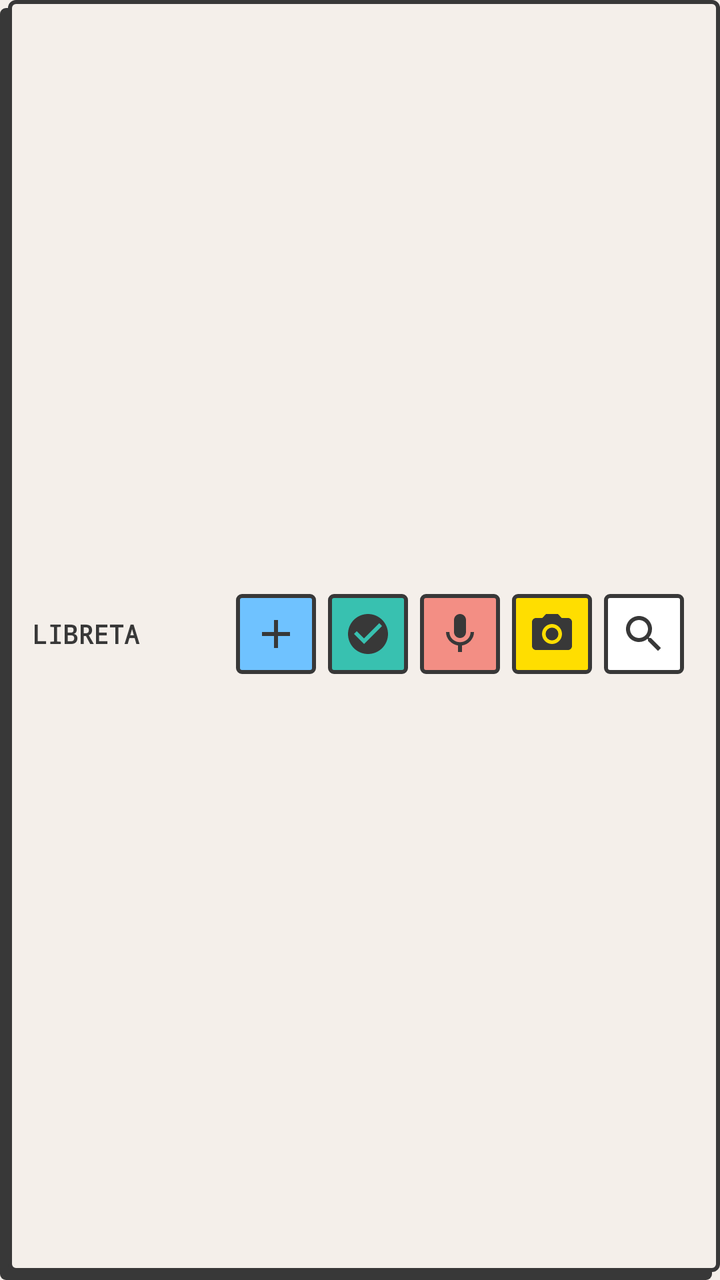
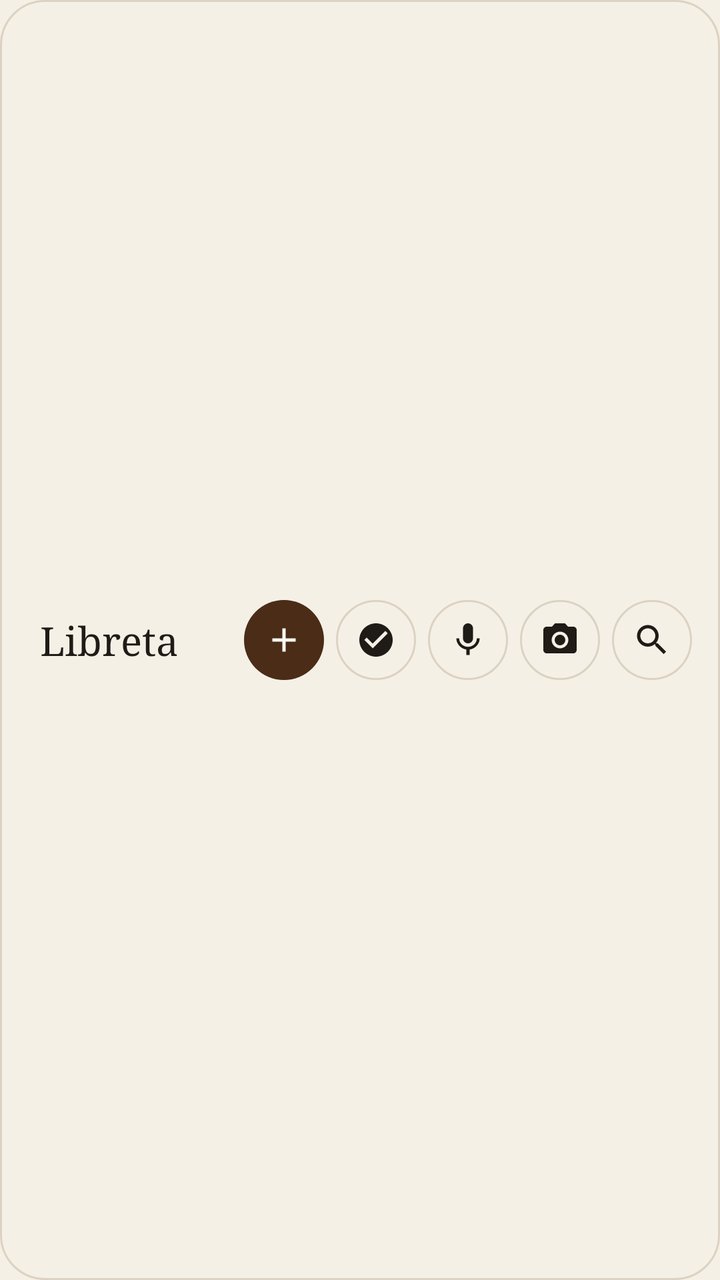

An Android layout rendered at two revisions. The XML below is the earlier revision; the diff shows what the commit changed to produce the second picture.
<!-- AndroidManifest.xml: application theme Theme.Libreta -->
<!-- res/layout/widget_quick.xml -->
<?xml version="1.0" encoding="utf-8"?>
<LinearLayout xmlns:android="http://schemas.android.com/apk/res/android"
    android:layout_width="match_parent"
    android:layout_height="wrap_content"
    android:background="@drawable/widget_bg"
    android:gravity="center_vertical"
    android:orientation="horizontal"
    android:paddingStart="16dp"
    android:paddingTop="10dp"
    android:paddingEnd="18dp"
    android:paddingBottom="16dp">

    <TextView
        android:layout_width="0dp"
        android:layout_height="wrap_content"
        android:layout_weight="1"
        android:fontFamily="monospace"
        android:textStyle="bold"
        android:text="LIBRETA"
        android:textColor="#383838"
        android:textSize="13sp" />

    <ImageView android:id="@+id/w_note" android:layout_width="40dp" android:layout_height="40dp" android:layout_marginStart="6dp"
        android:background="@drawable/widget_btn_blue" android:padding="8dp" android:src="@drawable/ic_w_add" android:contentDescription="Nueva nota" />
    <ImageView android:id="@+id/w_task" android:layout_width="40dp" android:layout_height="40dp" android:layout_marginStart="6dp"
        android:background="@drawable/widget_btn_mint" android:padding="8dp" android:src="@drawable/ic_w_check" android:contentDescription="Nueva tarea" />
    <ImageView android:id="@+id/w_audio" android:layout_width="40dp" android:layout_height="40dp" android:layout_marginStart="6dp"
        android:background="@drawable/widget_btn_coral" android:padding="8dp" android:src="@drawable/ic_w_mic" android:contentDescription="Audio" />
    <ImageView android:id="@+id/w_camera" android:layout_width="40dp" android:layout_height="40dp" android:layout_marginStart="6dp"
        android:background="@drawable/widget_btn_yellow" android:padding="8dp" android:src="@drawable/ic_w_camera" android:contentDescription="Foto" />
    <ImageView android:id="@+id/w_search" android:layout_width="40dp" android:layout_height="40dp" android:layout_marginStart="6dp"
        android:background="@drawable/widget_btn_white" android:padding="8dp" android:src="@drawable/ic_w_search" android:contentDescription="Buscar" />
</LinearLayout>
<!-- resources referenced by this layout -->
<resources>
  <!-- drawable ic_w_add (drawable) -->
  <?xml version="1.0" encoding="utf-8"?>
  <vector xmlns:android="http://schemas.android.com/apk/res/android" android:width="24dp" android:height="24dp" android:viewportWidth="24" android:viewportHeight="24">
      <path android:fillColor="#383838" android:pathData="M19,13h-6v6h-2v-6H5v-2h6V5h2v6h6v2z"/>
  </vector>
  <!-- drawable ic_w_camera (drawable) -->
  <?xml version="1.0" encoding="utf-8"?>
  <vector xmlns:android="http://schemas.android.com/apk/res/android" android:width="24dp" android:height="24dp" android:viewportWidth="24" android:viewportHeight="24">
      <path android:fillColor="#383838" android:pathData="M9,2L7.17,4H4c-1.1,0 -2,0.9 -2,2v12c0,1.1 0.9,2 2,2h16c1.1,0 2,-0.9 2,-2V6c0,-1.1 -0.9,-2 -2,-2h-3.17L15,2H9zM12,17c-2.76,0 -5,-2.24 -5,-5s2.24,-5 5,-5 5,2.24 5,5 -2.24,5 -5,5zM12,8.8a3.2,3.2 0,1 0,0 6.4a3.2,3.2 0,1 0,0 -6.4z"/>
  </vector>
  <!-- drawable ic_w_check (drawable) -->
  <?xml version="1.0" encoding="utf-8"?>
  <vector xmlns:android="http://schemas.android.com/apk/res/android" android:width="24dp" android:height="24dp" android:viewportWidth="24" android:viewportHeight="24">
      <path android:fillColor="#383838" android:pathData="M12,2C6.48,2 2,6.48 2,12s4.48,10 10,10 10,-4.48 10,-10S17.52,2 12,2zM10,17l-5,-5 1.41,-1.41L10,14.17l7.59,-7.59L19,8l-9,9z"/>
  </vector>
  <!-- drawable ic_w_mic (drawable) -->
  <?xml version="1.0" encoding="utf-8"?>
  <vector xmlns:android="http://schemas.android.com/apk/res/android" android:width="24dp" android:height="24dp" android:viewportWidth="24" android:viewportHeight="24">
      <path android:fillColor="#383838" android:pathData="M12,14c1.66,0 2.99,-1.34 2.99,-3L15,5c0,-1.66 -1.34,-3 -3,-3S9,3.34 9,5v6c0,1.66 1.34,3 3,3zM17.3,11c0,3 -2.54,5.1 -5.3,5.1S6.7,14 6.7,11H5c0,3.41 2.72,6.23 6,6.72V21h2v-3.28c3.28,-0.48 6,-3.3 6,-6.72h-1.7z"/>
  </vector>
  <!-- drawable ic_w_search (drawable) -->
  <?xml version="1.0" encoding="utf-8"?>
  <vector xmlns:android="http://schemas.android.com/apk/res/android" android:width="24dp" android:height="24dp" android:viewportWidth="24" android:viewportHeight="24">
      <path android:fillColor="#383838" android:pathData="M15.5,14h-0.79l-0.28,-0.27C15.41,12.59 16,11.11 16,9.5 16,5.91 13.09,3 9.5,3S3,5.91 3,9.5 5.91,16 9.5,16c1.61,0 3.09,-0.59 4.23,-1.57l0.27,0.28v0.79l5,4.99L20.49,19l-4.99,-5zM9.5,14C7.01,14 5,11.99 5,9.5S7.01,5 9.5,5 14,7.01 14,9.5 11.99,14 9.5,14z"/>
  </vector>
  <!-- drawable widget_bg (drawable) -->
  <?xml version="1.0" encoding="utf-8"?>
  <layer-list xmlns:android="http://schemas.android.com/apk/res/android">
      <item android:top="4dp" android:right="4dp">
          <shape><solid android:color="#383838" /><corners android:radius="3dp" /></shape>
      </item>
      <item android:bottom="4dp" android:left="4dp">
          <shape><solid android:color="#F4EFEA" /><stroke android:width="2dp" android:color="#383838" /><corners android:radius="3dp" /></shape>
      </item>
  </layer-list>
  <!-- drawable widget_btn_blue (drawable) -->
  <?xml version="1.0" encoding="utf-8"?>
  <shape xmlns:android="http://schemas.android.com/apk/res/android">
      <solid android:color="#6FC2FF" />
      <stroke android:width="2dp" android:color="#383838" />
      <corners android:radius="2dp" />
  </shape>
  <!-- drawable widget_btn_coral (drawable) -->
  <?xml version="1.0" encoding="utf-8"?>
  <shape xmlns:android="http://schemas.android.com/apk/res/android">
      <solid android:color="#F38E84" />
      <stroke android:width="2dp" android:color="#383838" />
      <corners android:radius="2dp" />
  </shape>
  <!-- drawable widget_btn_mint (drawable) -->
  <?xml version="1.0" encoding="utf-8"?>
  <shape xmlns:android="http://schemas.android.com/apk/res/android">
      <solid android:color="#38C1B0" />
      <stroke android:width="2dp" android:color="#383838" />
      <corners android:radius="2dp" />
  </shape>
  <!-- drawable widget_btn_white (drawable) -->
  <?xml version="1.0" encoding="utf-8"?>
  <shape xmlns:android="http://schemas.android.com/apk/res/android">
      <solid android:color="#FFFFFF" />
      <stroke android:width="2dp" android:color="#383838" />
      <corners android:radius="2dp" />
  </shape>
  <!-- drawable widget_btn_yellow (drawable) -->
  <?xml version="1.0" encoding="utf-8"?>
  <shape xmlns:android="http://schemas.android.com/apk/res/android">
      <solid android:color="#FFDE00" />
      <stroke android:width="2dp" android:color="#383838" />
      <corners android:radius="2dp" />
  </shape>
  <color name="cream_paper">#F4EFEA</color>
  <!-- unchanged entries left out for length: 1 -->
</resources>

<!-- the commit's change to res/layout/widget_quick.xml (unified diff, before → after) -->
@@ -5,29 +5,28 @@
     android:background="@drawable/widget_bg"
     android:gravity="center_vertical"
     android:orientation="horizontal"
-    android:paddingStart="16dp"
+    android:paddingStart="20dp"
     android:paddingTop="10dp"
-    android:paddingEnd="18dp"
-    android:paddingBottom="16dp">
+    android:paddingEnd="14dp"
+    android:paddingBottom="10dp">
 
     <TextView
         android:layout_width="0dp"
         android:layout_height="wrap_content"
         android:layout_weight="1"
-        android:fontFamily="monospace"
-        android:textStyle="bold"
-        android:text="LIBRETA"
-        android:textColor="#383838"
-        android:textSize="13sp" />
+        android:fontFamily="serif"
+        android:text="Libreta"
+        android:textColor="#1F1B16"
+        android:textSize="20sp" />
 
     <ImageView android:id="@+id/w_note" android:layout_width="40dp" android:layout_height="40dp" android:layout_marginStart="6dp"
-        android:background="@drawable/widget_btn_blue" android:padding="8dp" android:src="@drawable/ic_w_add" android:contentDescription="Nueva nota" />
+        android:background="@drawable/widget_btn_blue" android:padding="10dp" android:src="@drawable/ic_w_add" android:contentDescription="Nueva nota" />
     <ImageView android:id="@+id/w_task" android:layout_width="40dp" android:layout_height="40dp" android:layout_marginStart="6dp"
-        android:background="@drawable/widget_btn_mint" android:padding="8dp" android:src="@drawable/ic_w_check" android:contentDescription="Nueva tarea" />
+        android:background="@drawable/widget_btn_mint" android:padding="10dp" android:src="@drawable/ic_w_check" android:contentDescription="Nueva tarea" />
     <ImageView android:id="@+id/w_audio" android:layout_width="40dp" android:layout_height="40dp" android:layout_marginStart="6dp"
-        android:background="@drawable/widget_btn_coral" android:padding="8dp" android:src="@drawable/ic_w_mic" android:contentDescription="Audio" />
+        android:background="@drawable/widget_btn_coral" android:padding="10dp" android:src="@drawable/ic_w_mic" android:contentDescription="Audio" />
     <ImageView android:id="@+id/w_camera" android:layout_width="40dp" android:layout_height="40dp" android:layout_marginStart="6dp"
-        android:background="@drawable/widget_btn_yellow" android:padding="8dp" android:src="@drawable/ic_w_camera" android:contentDescription="Foto" />
+        android:background="@drawable/widget_btn_yellow" android:padding="10dp" android:src="@drawable/ic_w_camera" android:contentDescription="Foto" />
     <ImageView android:id="@+id/w_search" android:layout_width="40dp" android:layout_height="40dp" android:layout_marginStart="6dp"
-        android:background="@drawable/widget_btn_white" android:padding="8dp" android:src="@drawable/ic_w_search" android:contentDescription="Buscar" />
+        android:background="@drawable/widget_btn_white" android:padding="10dp" android:src="@drawable/ic_w_search" android:contentDescription="Buscar" />
 </LinearLayout>
<!-- resource entries referenced after the edit -->
@@ -3,74 +3,65 @@
   <!-- drawable ic_w_add (drawable) -->
   <?xml version="1.0" encoding="utf-8"?>
   <vector xmlns:android="http://schemas.android.com/apk/res/android" android:width="24dp" android:height="24dp" android:viewportWidth="24" android:viewportHeight="24">
-      <path android:fillColor="#383838" android:pathData="M19,13h-6v6h-2v-6H5v-2h6V5h2v6h6v2z"/>
+      <path android:fillColor="#FBF8F1" android:pathData="M19,13h-6v6h-2v-6H5v-2h6V5h2v6h6v2z"/>
   </vector>
   <!-- drawable ic_w_camera (drawable) -->
   <?xml version="1.0" encoding="utf-8"?>
   <vector xmlns:android="http://schemas.android.com/apk/res/android" android:width="24dp" android:height="24dp" android:viewportWidth="24" android:viewportHeight="24">
-      <path android:fillColor="#383838" android:pathData="M9,2L7.17,4H4c-1.1,0 -2,0.9 -2,2v12c0,1.1 0.9,2 2,2h16c1.1,0 2,-0.9 2,-2V6c0,-1.1 -0.9,-2 -2,-2h-3.17L15,2H9zM12,17c-2.76,0 -5,-2.24 -5,-5s2.24,-5 5,-5 5,2.24 5,5 -2.24,5 -5,5zM12,8.8a3.2,3.2 0,1 0,0 6.4a3.2,3.2 0,1 0,0 -6.4z"/>
+      <path android:fillColor="#1F1B16" android:pathData="M9,2L7.17,4H4c-1.1,0 -2,0.9 -2,2v12c0,1.1 0.9,2 2,2h16c1.1,0 2,-0.9 2,-2V6c0,-1.1 -0.9,-2 -2,-2h-3.17L15,2H9zM12,17c-2.76,0 -5,-2.24 -5,-5s2.24,-5 5,-5 5,2.24 5,5 -2.24,5 -5,5zM12,8.8a3.2,3.2 0,1 0,0 6.4a3.2,3.2 0,1 0,0 -6.4z"/>
   </vector>
   <!-- drawable ic_w_check (drawable) -->
   <?xml version="1.0" encoding="utf-8"?>
   <vector xmlns:android="http://schemas.android.com/apk/res/android" android:width="24dp" android:height="24dp" android:viewportWidth="24" android:viewportHeight="24">
-      <path android:fillColor="#383838" android:pathData="M12,2C6.48,2 2,6.48 2,12s4.48,10 10,10 10,-4.48 10,-10S17.52,2 12,2zM10,17l-5,-5 1.41,-1.41L10,14.17l7.59,-7.59L19,8l-9,9z"/>
+      <path android:fillColor="#1F1B16" android:pathData="M12,2C6.48,2 2,6.48 2,12s4.48,10 10,10 10,-4.48 10,-10S17.52,2 12,2zM10,17l-5,-5 1.41,-1.41L10,14.17l7.59,-7.59L19,8l-9,9z"/>
   </vector>
   <!-- drawable ic_w_mic (drawable) -->
   <?xml version="1.0" encoding="utf-8"?>
   <vector xmlns:android="http://schemas.android.com/apk/res/android" android:width="24dp" android:height="24dp" android:viewportWidth="24" android:viewportHeight="24">
-      <path android:fillColor="#383838" android:pathData="M12,14c1.66,0 2.99,-1.34 2.99,-3L15,5c0,-1.66 -1.34,-3 -3,-3S9,3.34 9,5v6c0,1.66 1.34,3 3,3zM17.3,11c0,3 -2.54,5.1 -5.3,5.1S6.7,14 6.7,11H5c0,3.41 2.72,6.23 6,6.72V21h2v-3.28c3.28,-0.48 6,-3.3 6,-6.72h-1.7z"/>
+      <path android:fillColor="#1F1B16" android:pathData="M12,14c1.66,0 2.99,-1.34 2.99,-3L15,5c0,-1.66 -1.34,-3 -3,-3S9,3.34 9,5v6c0,1.66 1.34,3 3,3zM17.3,11c0,3 -2.54,5.1 -5.3,5.1S6.7,14 6.7,11H5c0,3.41 2.72,6.23 6,6.72V21h2v-3.28c3.28,-0.48 6,-3.3 6,-6.72h-1.7z"/>
   </vector>
   <!-- drawable ic_w_search (drawable) -->
   <?xml version="1.0" encoding="utf-8"?>
   <vector xmlns:android="http://schemas.android.com/apk/res/android" android:width="24dp" android:height="24dp" android:viewportWidth="24" android:viewportHeight="24">
-      <path android:fillColor="#383838" android:pathData="M15.5,14h-0.79l-0.28,-0.27C15.41,12.59 16,11.11 16,9.5 16,5.91 13.09,3 9.5,3S3,5.91 3,9.5 5.91,16 9.5,16c1.61,0 3.09,-0.59 4.23,-1.57l0.27,0.28v0.79l5,4.99L20.49,19l-4.99,-5zM9.5,14C7.01,14 5,11.99 5,9.5S7.01,5 9.5,5 14,7.01 14,9.5 11.99,14 9.5,14z"/>
+      <path android:fillColor="#1F1B16" android:pathData="M15.5,14h-0.79l-0.28,-0.27C15.41,12.59 16,11.11 16,9.5 16,5.91 13.09,3 9.5,3S3,5.91 3,9.5 5.91,16 9.5,16c1.61,0 3.09,-0.59 4.23,-1.57l0.27,0.28v0.79l5,4.99L20.49,19l-4.99,-5zM9.5,14C7.01,14 5,11.99 5,9.5S7.01,5 9.5,5 14,7.01 14,9.5 11.99,14 9.5,14z"/>
   </vector>
   <!-- drawable widget_bg (drawable) -->
   <?xml version="1.0" encoding="utf-8"?>
-  <layer-list xmlns:android="http://schemas.android.com/apk/res/android">
-      <item android:top="4dp" android:right="4dp">
-          <shape><solid android:color="#383838" /><corners android:radius="3dp" /></shape>
-      </item>
-      <item android:bottom="4dp" android:left="4dp">
-          <shape><solid android:color="#F4EFEA" /><stroke android:width="2dp" android:color="#383838" /><corners android:radius="3dp" /></shape>
-      </item>
-  </layer-list>
+  <shape xmlns:android="http://schemas.android.com/apk/res/android">
+      <solid android:color="#F5F0E6" />
+      <stroke android:width="1dp" android:color="#DCD2C1" />
+      <corners android:radius="22dp" />
+  </shape>
   <!-- drawable widget_btn_blue (drawable) -->
   <?xml version="1.0" encoding="utf-8"?>
-  <shape xmlns:android="http://schemas.android.com/apk/res/android">
-      <solid android:color="#6FC2FF" />
-      <stroke android:width="2dp" android:color="#383838" />
-      <corners android:radius="2dp" />
+  <shape xmlns:android="http://schemas.android.com/apk/res/android" android:shape="oval">
+      <solid android:color="#4A2C17" />
   </shape>
   <!-- drawable widget_btn_coral (drawable) -->
   <?xml version="1.0" encoding="utf-8"?>
-  <shape xmlns:android="http://schemas.android.com/apk/res/android">
-      <solid android:color="#F38E84" />
-      <stroke android:width="2dp" android:color="#383838" />
-      <corners android:radius="2dp" />
+  <shape xmlns:android="http://schemas.android.com/apk/res/android" android:shape="oval">
+      <solid android:color="#00000000" />
+      <stroke android:width="1dp" android:color="#DCD2C1" />
   </shape>
   <!-- drawable widget_btn_mint (drawable) -->
   <?xml version="1.0" encoding="utf-8"?>
-  <shape xmlns:android="http://schemas.android.com/apk/res/android">
-      <solid android:color="#38C1B0" />
-      <stroke android:width="2dp" android:color="#383838" />
-      <corners android:radius="2dp" />
+  <shape xmlns:android="http://schemas.android.com/apk/res/android" android:shape="oval">
+      <solid android:color="#00000000" />
+      <stroke android:width="1dp" android:color="#DCD2C1" />
   </shape>
   <!-- drawable widget_btn_white (drawable) -->
   <?xml version="1.0" encoding="utf-8"?>
-  <shape xmlns:android="http://schemas.android.com/apk/res/android">
-      <solid android:color="#FFFFFF" />
-      <stroke android:width="2dp" android:color="#383838" />
-      <corners android:radius="2dp" />
+  <shape xmlns:android="http://schemas.android.com/apk/res/android" android:shape="oval">
+      <solid android:color="#00000000" />
+      <stroke android:width="1dp" android:color="#DCD2C1" />
   </shape>
   <!-- drawable widget_btn_yellow (drawable) -->
   <?xml version="1.0" encoding="utf-8"?>
-  <shape xmlns:android="http://schemas.android.com/apk/res/android">
-      <solid android:color="#FFDE00" />
-      <stroke android:width="2dp" android:color="#383838" />
-      <corners android:radius="2dp" />
+  <shape xmlns:android="http://schemas.android.com/apk/res/android" android:shape="oval">
+      <solid android:color="#00000000" />
+      <stroke android:width="1dp" android:color="#DCD2C1" />
   </shape>
-  <color name="cream_paper">#F4EFEA</color>
+  <color name="cream_paper">#F5F0E6</color>
   <!-- unchanged entries left out for length: 1 -->
 </resources>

====

- THE TASK
Copy out all the lines of the records that include "entries".

- TASK SOLUTION
  <!-- unchanged entries left out for length: 1 -->
<!-- resource entries referenced after the edit -->
   <!-- unchanged entries left out for length: 1 -->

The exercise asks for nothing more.